Five Republican representatives voted against the bill: Rep. Julie Calley of Portland, Rep. Larry Inman of Williamsburg, Rep. Dave Maturen of Brady Township, Rep. Dave Pagel of Berrien Springs, and Rep. Brett Roberts of Eaton Township.
The bill was opposed by Democratic House lawmakers, who characterized the bill as an “unconstitutional power grab” that would subvert the will of the people who just elected Nessel.
“This legislation tramples on the rights of private citizens,” said Democratic Rep. Tim Greimel of Auburn Hills, noting that the legislation would allow the House or Senate to intervene in lawsuits among private parties if it is deemed in the interest of the state.
Speaker-elect Lee Chatfield agreed with the criticism about the timing of the bill, less than four weeks ahead of the inauguration of a Democratic governor, attorney general and secretary of state.
But the legislation is necessary for the Legislature to have a voice in court, where “legislation through litigation” is more and more common, he noted. The courts currently can allow the Legislature to make a filing in a case, but judges are not required to do so.

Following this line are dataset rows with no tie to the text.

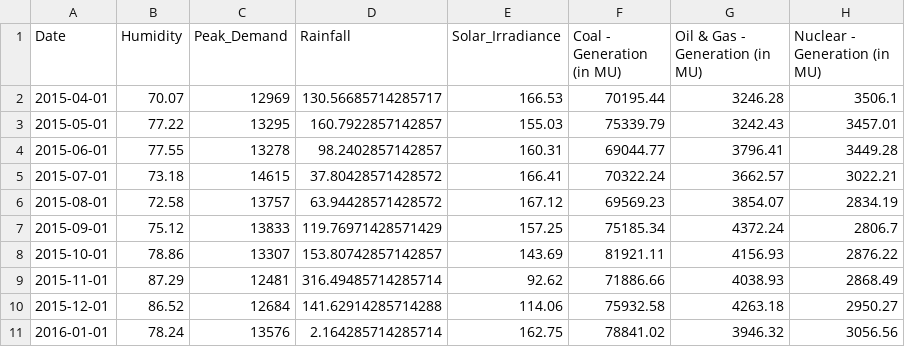
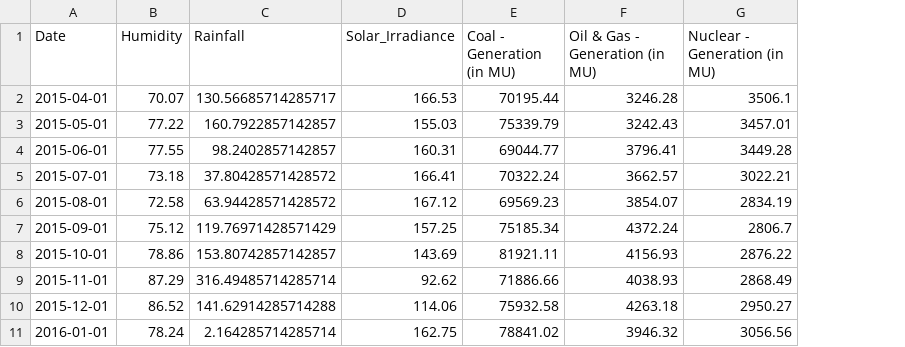
Before and after one commit to tamil43/Final-year-project-2027, a CSV file: Electricity Demand and Supply Forecasting/Datasets/final_merged_dataset.csv, drawn as a sheet; only a part is shown; the diff names each change by its address in the sheet, - before the commit and + after, or states it on an @@ line.

Commit message:
Preprocessed the dataset now need to train the model

```diff
--- a/Electricity Demand and Supply Forecasting/Datasets/final_merged_dataset.csv
+++ b/Electricity Demand and Supply Forecasting/Datasets/final_merged_dataset.csv
-column C (Peak_Demand), rows 2-11: 12969 | 13295 | 13278 | 14615 | 13757 | 13833 | 13307 | 12481 | 12684 | 13576
```
Also changed, not shown: 1 other file.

"We need to have the opportunity to express our view in a courtroom," Chatfield said.
The bill provides some leeway for the chambers to decide how they would vote to intervene in a court case. VerHeulen said Tuesday the decision likely would be made by a majority vote of the House or Senate.
Opponents have said, at best, the legislation duplicates the representation already available to the House and Senate. At worst, it is an effort to dilute the power of the incoming attorney general, they said.
The legislation seems to challenge the judiciary’s discretion regarding whether the Legislature has standing in a case, House Minority Leader Sam Singh, D-East Lansing, said Tuesday.
The bill passed shortly after a Senate committee Wednesday approved bills that would move the campaign finance responsibilities of incoming Democratic Secretary of State Jocelyn Benson to a bipartisan commission.